Say nothing but the number of lines below in which the string "function" appears.

Top of Data in this exercise

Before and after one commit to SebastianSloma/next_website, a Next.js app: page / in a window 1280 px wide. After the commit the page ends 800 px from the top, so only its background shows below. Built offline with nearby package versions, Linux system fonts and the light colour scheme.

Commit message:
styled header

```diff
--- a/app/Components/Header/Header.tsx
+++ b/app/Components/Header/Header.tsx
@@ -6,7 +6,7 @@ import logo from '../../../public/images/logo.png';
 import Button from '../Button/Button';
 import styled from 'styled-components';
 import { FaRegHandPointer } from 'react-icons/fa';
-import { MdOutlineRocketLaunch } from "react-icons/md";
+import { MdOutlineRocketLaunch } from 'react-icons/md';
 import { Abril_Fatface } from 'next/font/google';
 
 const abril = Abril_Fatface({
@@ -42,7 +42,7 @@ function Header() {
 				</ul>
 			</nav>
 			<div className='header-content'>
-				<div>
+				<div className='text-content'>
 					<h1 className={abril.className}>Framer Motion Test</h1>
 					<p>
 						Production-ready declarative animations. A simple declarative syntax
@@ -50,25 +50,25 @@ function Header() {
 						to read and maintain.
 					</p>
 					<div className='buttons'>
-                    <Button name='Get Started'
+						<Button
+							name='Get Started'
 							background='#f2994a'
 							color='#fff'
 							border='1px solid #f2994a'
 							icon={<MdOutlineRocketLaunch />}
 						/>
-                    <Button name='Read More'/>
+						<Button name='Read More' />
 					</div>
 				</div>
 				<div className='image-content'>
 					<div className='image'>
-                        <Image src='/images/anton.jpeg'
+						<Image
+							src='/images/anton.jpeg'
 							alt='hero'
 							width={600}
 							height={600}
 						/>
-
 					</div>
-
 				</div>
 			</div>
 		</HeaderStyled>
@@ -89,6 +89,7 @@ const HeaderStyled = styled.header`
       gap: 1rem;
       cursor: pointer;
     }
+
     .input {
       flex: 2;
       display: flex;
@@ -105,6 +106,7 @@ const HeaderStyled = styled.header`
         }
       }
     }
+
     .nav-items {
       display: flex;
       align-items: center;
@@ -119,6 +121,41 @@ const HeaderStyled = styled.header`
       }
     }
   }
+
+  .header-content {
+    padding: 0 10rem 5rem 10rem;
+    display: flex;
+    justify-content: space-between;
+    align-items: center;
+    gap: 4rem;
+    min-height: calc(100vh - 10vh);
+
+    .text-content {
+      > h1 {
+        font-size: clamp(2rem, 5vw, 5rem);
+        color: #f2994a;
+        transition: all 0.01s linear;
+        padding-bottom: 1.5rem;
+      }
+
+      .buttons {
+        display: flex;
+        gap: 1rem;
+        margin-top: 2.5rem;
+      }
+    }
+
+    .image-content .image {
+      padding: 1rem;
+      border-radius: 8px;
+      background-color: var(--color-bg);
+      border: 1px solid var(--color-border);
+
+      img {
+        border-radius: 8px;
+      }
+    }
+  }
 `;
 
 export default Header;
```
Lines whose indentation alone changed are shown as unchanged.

Bottom of Data in this exercise

-- Your solution --
2